November is usually the rainiest month of the year for Greater Victoria – but this year was different.
Environment Canada precipitation records gauged at the Victoria International Airport show that the city received 53.1 mm of rainfall last month, as opposed to the average 152.6 mm in November.
November is typically the wettest month of the year for Coastal BC. Not so in 2019! Many places received less than half of their average rainfall. We are back to our regularly programing this week ☔ #BCwx pic.twitter.com/YdCoKDOufd
— ECCC Weather British Columbia (@ECCCWeatherBC) December 2, 2019
The last time Victoria saw lower precipitation amounts during the month of November was in 1993, when it received 52.1 mm of rainfall.
Over the past 40 years, the lowest amount of precipitation in Victoria in November was recorded in 1979 when the city received just 33.6 mm.
According to Environment Canada meteorologist Armel Castellan, the lack of rainfall last month can attributed to a dominant high pressure ridge that deflected precipitation up and around the top side of the ridge.
As a result, Greater Victoria saw a relatively dry first and last week of November – an occurrence that is described as extremely rare.
“The only exception of course was at the middle of the month, but we did get a pretty solid rain event. It just wasn’t very marking in a lot of ways down on the south coast, unlike Tofino which was much more heavily affected,” says Castellan.
As the south coast of BC bypasses its usual wettest month of the year without much rainfall, Castellan warns of a precipitation deficit that could lead to a harsher summer.
“Wildfire season, drought season, possible air quality of the summer – that starts now as we have soils that are not necessarily as wet as they normally are,” he says.

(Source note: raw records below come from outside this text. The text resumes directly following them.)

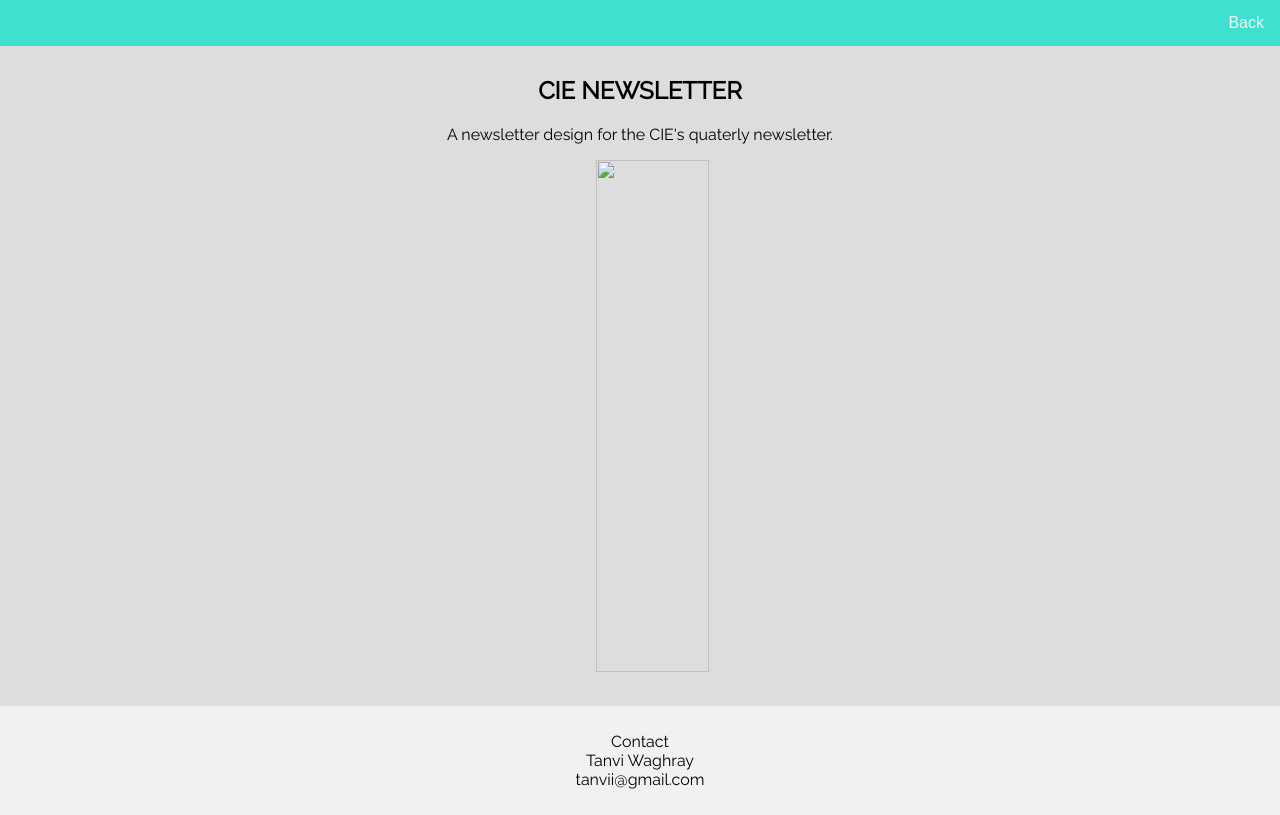
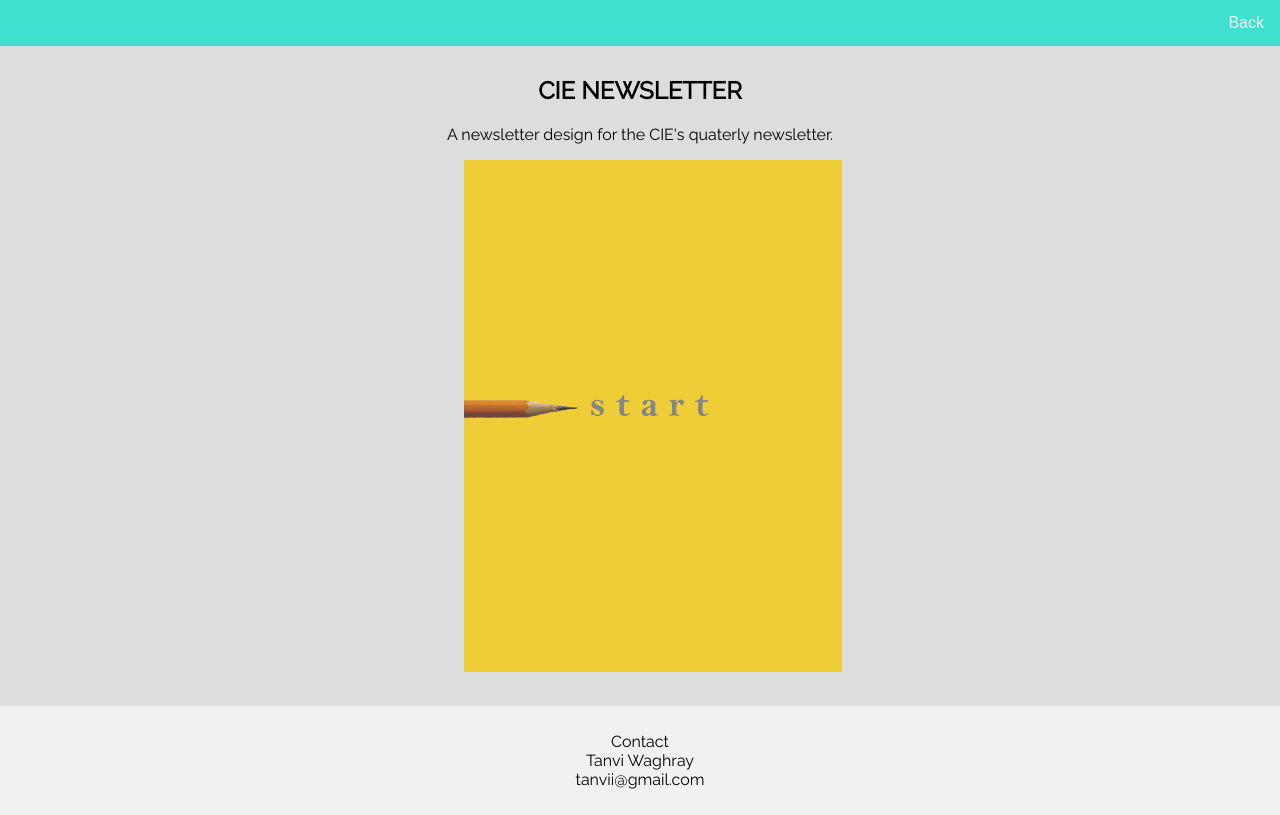
Before and after one commit to tanviwaghray/tanviportfolio, a plain HTML site: page project.html in a window 1280 px wide. Drawn offline with Linux system fonts and the light colour scheme.

Commit message:
Update project.html

```diff
--- a/project.html
+++ b/project.html
@@ -21,7 +21,7 @@
           <h2>CIE NEWSLETTER</h2>
           <p>A newsletter design for the CIE's quaterly newsletter.</p>
            <div class="picture" id="picture1">
-               <img src="/images/coverpage FINAL.jpg" class="picture1">
+               <img src="coverpage FINAL.jpg" class="picture1">
 
 
            </div>
```
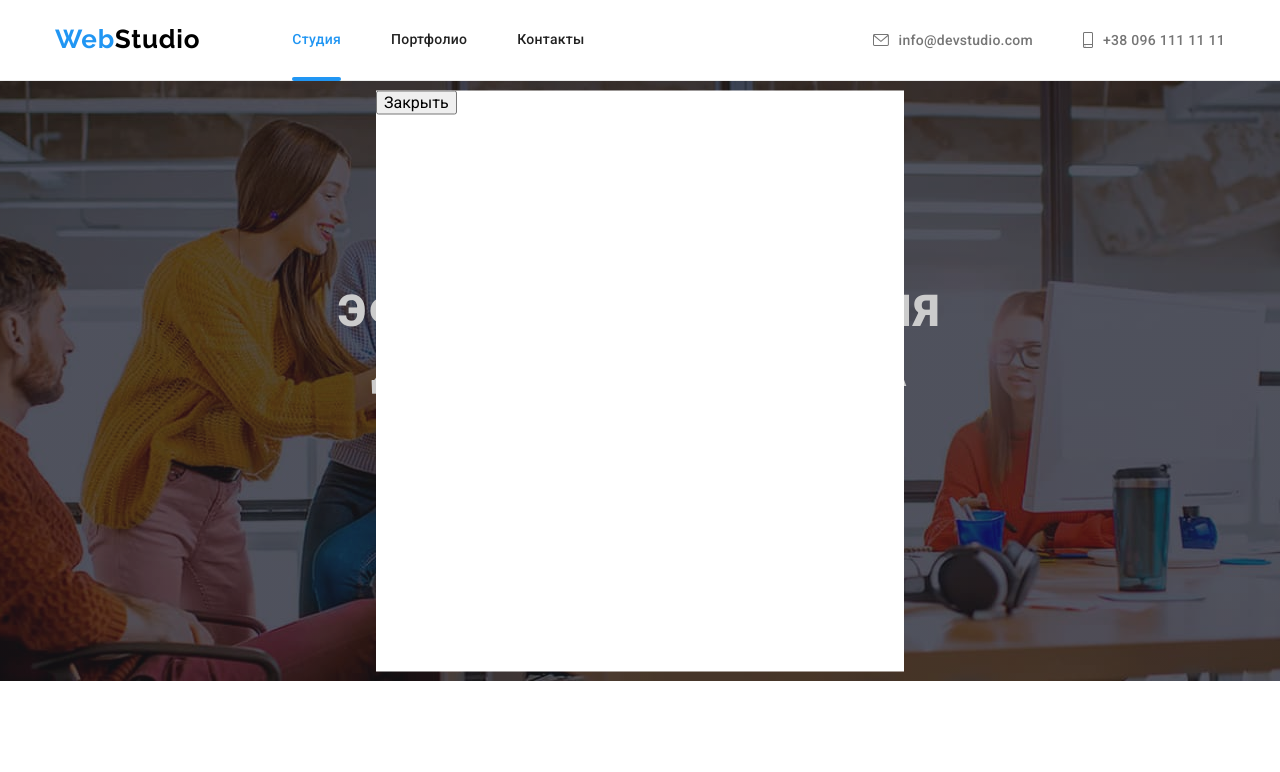
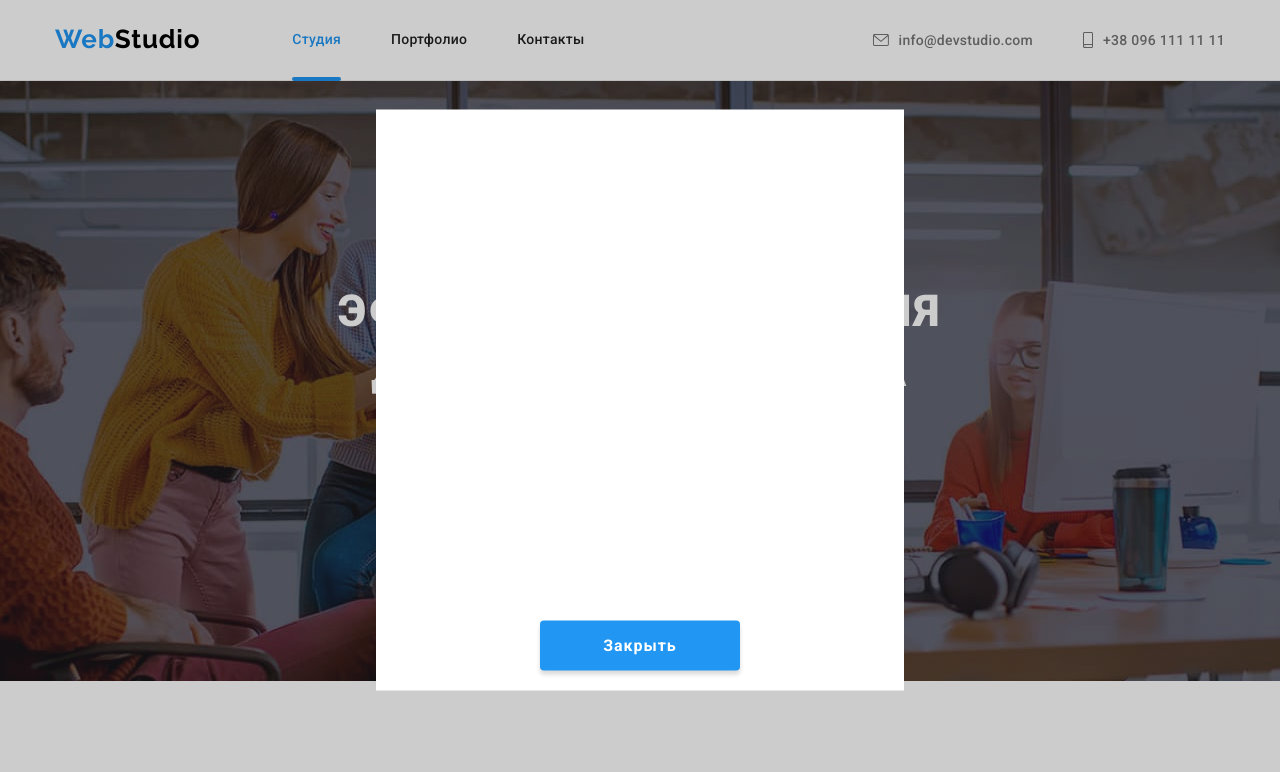
Before and after one commit to Nezvinskyi/goit-markup-hw-05, a plain HTML site: page index.html in a window 1280 px wide. Both pictures are taken after a click on the button "Заказать услугу". Shown: the top 772 px of the page. Drawn offline with nearby package versions, Linux system fonts and the light colour scheme.

Commit message:
Adds styles to the close button

```diff
--- a/css/styles.css
+++ b/css/styles.css
@@ -226,10 +226,38 @@ header address li:not(:last-child) {
   top: 50%;
   left: 50%;
   transform: translate(-50%, -50%);
+  display: flex;
+  justify-content: center;
+  align-items: flex-end;
+
   width: 528px;
   height: 581px;
   background-color: #fff;
 }
+
+.close-btn {
+  display: inline-block;
+  margin-bottom: 20px;
+
+  min-width: 200px;
+  padding: 10px 32px;
+
+  font-weight: 700;
+  font-size: 16px;
+  line-height: 1.875;
+  letter-spacing: 0.06em;
+  background-color: var(--accent-color);
+  color: #ffffff;
+  border-radius: 4px;
+  box-shadow: 0px 4px 4px rgba(0, 0, 0, 0.15);
+  border: transparent;
+}
+
+/* display: inline-block;
+  align-items: center;
+  text-align: center;
+   */
+
 /* =======END HERO========== */
 
 /* ========FEATURES========= */
--- a/index.html
+++ b/index.html
@@ -70,12 +70,6 @@
             <button class="hero-btn" type="button" data-modal-open>
               Заказать услугу
             </button>
-          </div>
-
-          <div class="backdrop is-hidden" data-modal>
-            <div class="modal">
-              <button data-modal-close>Закрыть</button>
-            </div>
           </div>
         </div>
       </section>
@@ -512,7 +506,11 @@
         </div>
       </div>
     </footer>
-
+    <div class="backdrop is-hidden" data-modal>
+      <div class="modal">
+        <button class="close-btn" data-modal-close>Закрыть</button>
+      </div>
+    </div>
     <script src="./js/modal.js"></script>
   </body>
 </html>
```
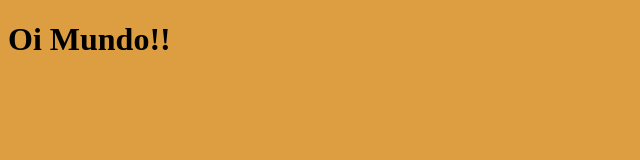
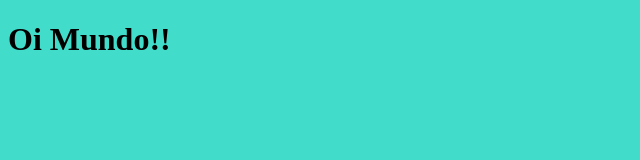
Before and after one commit to Camilatrentino/Barbie, a plain HTML site: page index.html in a window 1280 px wide. Shown: the whole page, without its empty margins (0-640 px from the left). Drawn offline with Linux system fonts and the light colour scheme.

Commit message:
alteração de cor

```diff
--- a/index.html
+++ b/index.html
@@ -2,7 +2,7 @@
 <html lang="en">
 <head><style>
     body{
-        background-color: hsl(36, 69%, 56%);
+        background-color: hsl(173, 69%, 56%);
     }
 </style>
     <meta charset="UTF-8">
```
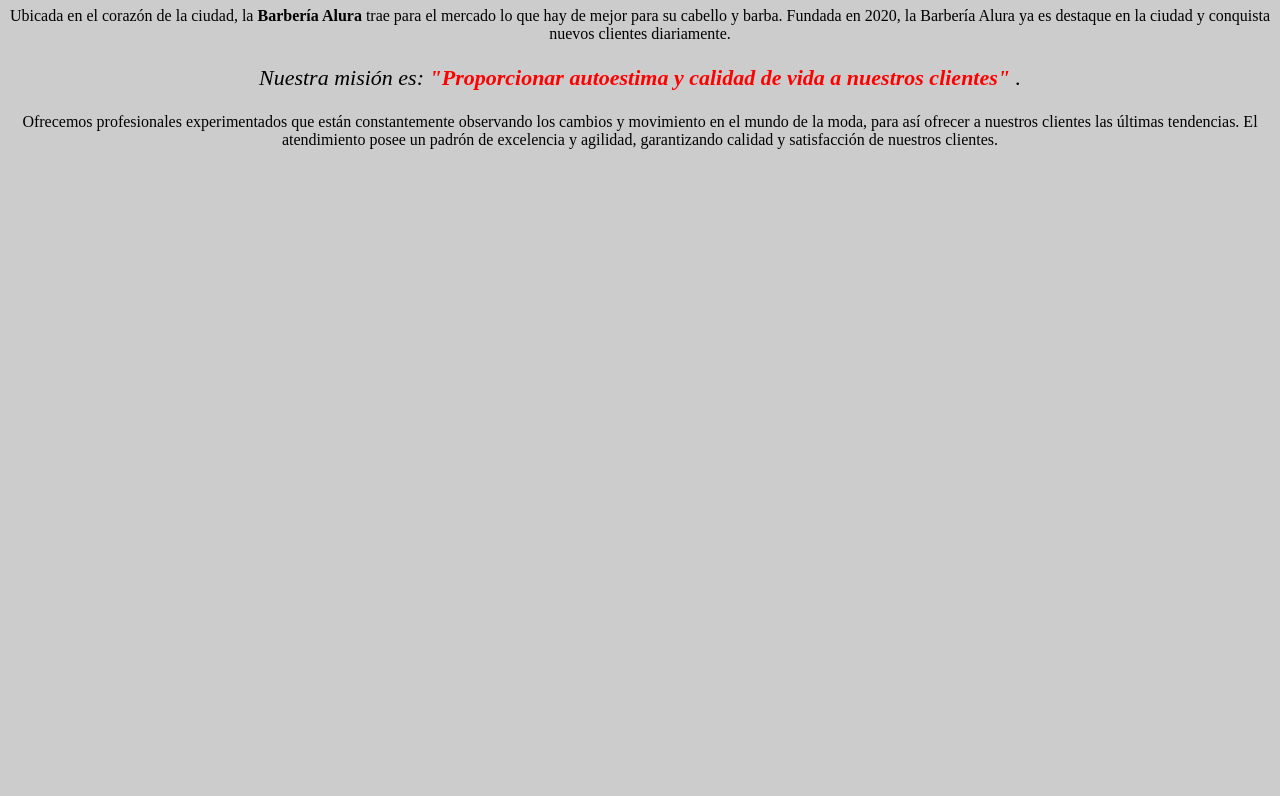
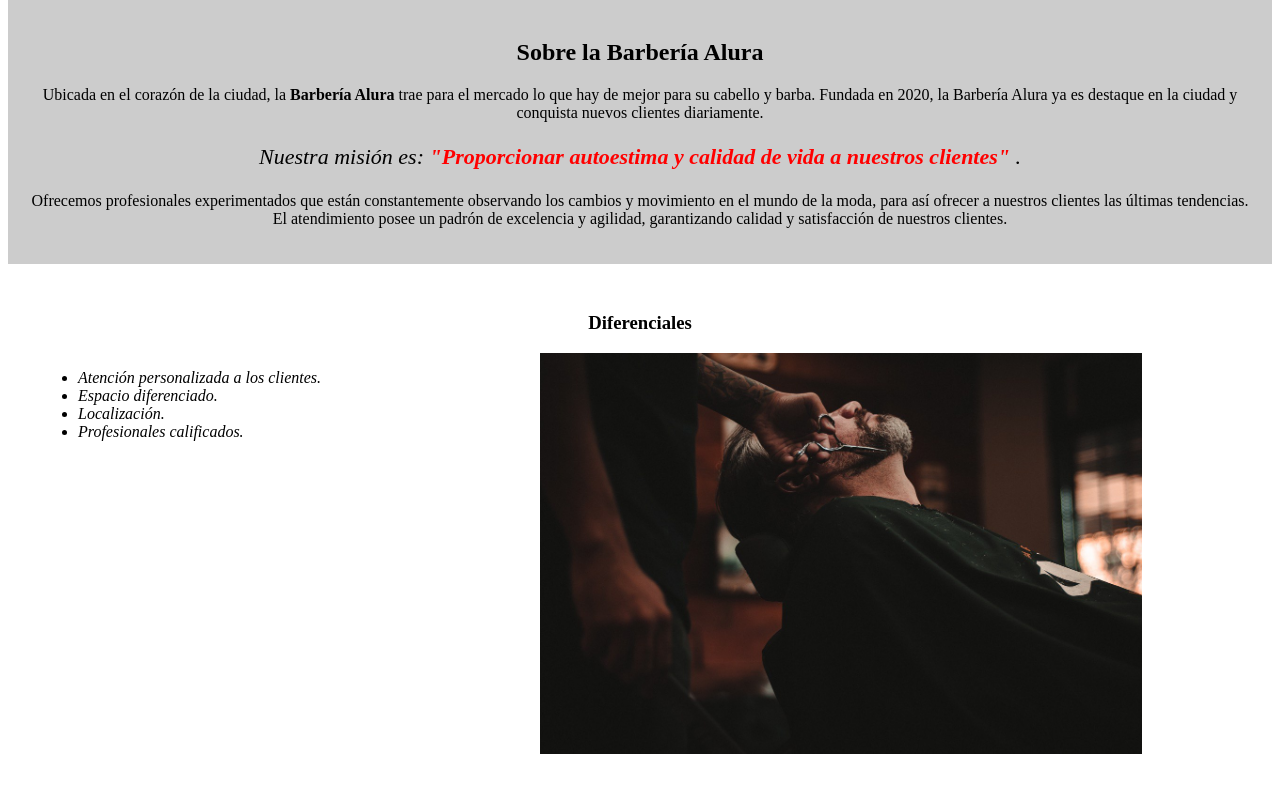
Before and after one commit to 0Jairo/Html_Css_I, a plain HTML site: page index.html in a window 1280 px wide. Shown: the part 559-1355 px from the top of the page. Before the commit the page ends 800 px from the top, so only its background shows below. Drawn offline with Linux system fonts and the light colour scheme.

Commit message:
version final

```diff
--- a/index.html
+++ b/index.html
@@ -8,13 +8,17 @@
     <title>Barbería Alura</title>
   </head>
   <body>
+    <header>
+      <h1 class="titulo-principal">Barbería Alura</h1>
+    </header>
     <img id="banner" src="./banner.jpg" />
-    <h1>Sobre la Barbería Alura</h1>
+    <div class="principal">
+      <h2 class="titulo-centrado">Sobre la Barbería Alura</h2>
       <p>
         Ubicada en el corazón de la ciudad, la
         <strong>Barbería Alura</strong> trae para el mercado lo que hay de mejor
-      para su cabello y barba. Fundada en 2020, la Barbería Alura ya es destaque
-      en la ciudad y conquista nuevos clientes diariamente.
+        para su cabello y barba. Fundada en 2020, la Barbería Alura ya es
+        destaque en la ciudad y conquista nuevos clientes diariamente.
       </p>
       <p id="mision">
         <em>
@@ -25,11 +29,22 @@
         </em>
       </p>
       <p>
-      Ofrecemos profesionales experimentados que están constantemente observando
-      los cambios y movimiento en el mundo de la moda, para así ofrecer a
-      nuestros clientes las últimas tendencias. El atendimiento posee un padrón
-      de excelencia y agilidad, garantizando calidad y satisfacción de nuestros
-      clientes.
+        Ofrecemos profesionales experimentados que están constantemente
+        observando los cambios y movimiento en el mundo de la moda, para así
+        ofrecer a nuestros clientes las últimas tendencias. El atendimiento
+        posee un padrón de excelencia y agilidad, garantizando calidad y
+        satisfacción de nuestros clientes.
       </p>
+    </div>
+    <div class="diferenciales">
+      <h3 class="titulo-centrado">Diferenciales</h3>
+      <ul>
+        <li class="items">Atención personalizada a los clientes.</li>
+        <li class="items">Espacio diferenciado.</li>
+        <li class="items">Localización.</li>
+        <li class="items">Profesionales calificados.</li>
+      </ul>
+      <img src="./diferenciales.jpg" class="imagen-diferenciales" />
+    </div>
   </body>
 </html>
--- a/style.css
+++ b/style.css
@@ -1,12 +1,17 @@
-body {
-    background: #CCCCCC;
+.titulo-principal {
+    padding-left: 30px;
 }
 
 #banner {
     width: 100%;
 }
 
-h1 {
+.principal {
+    background: #CCCCCC;
+    padding: 20px;
+}
+
+.titulo-centrado {
     text-align: center;
 }
 
@@ -21,3 +26,23 @@ em strong {
 #mision {
     font-size: 22px;
 }
+
+.diferenciales {
+    background: #FFFFFF;
+    padding: 30px;
+}
+
+.items {
+    font-style: italic;
+}
+
+ul {
+    display: inline-block;
+    vertical-align: top;
+    width: 23%;
+    margin-right: 15%;
+}
+
+.imagen-diferenciales {
+    width: 50%;
+}
```
Also changed, not shown: estilos.css (+17 -0 lines), etiquetas.html (+5 -0 lines), diferenciales.jpg (added). Lines whose indentation alone changed are shown as unchanged.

“Drought is generally a multi-season event; not one that only happens in the summertime, although that’s when the largest implications are felt.”
Meanwhile Weather Network meteorologist, Tyler Hamilton, says it is still too soon to start talking about droughts and summertime precipitation.
“As we trend through December, we see a more seasonal pattern in terms of amount of rainfall. There is more of a typical December pattern that we will start to get on Wednesday to Saturday – it’s not all day rain but it’s starting to turn the tide,” Hamilton tells Victoria Buzz.
However Castellan contends that studying conditions in November still provides a link to what the summer might look like, even if doesn’t tell the whole story.
“We just have to wait and see how things develop.”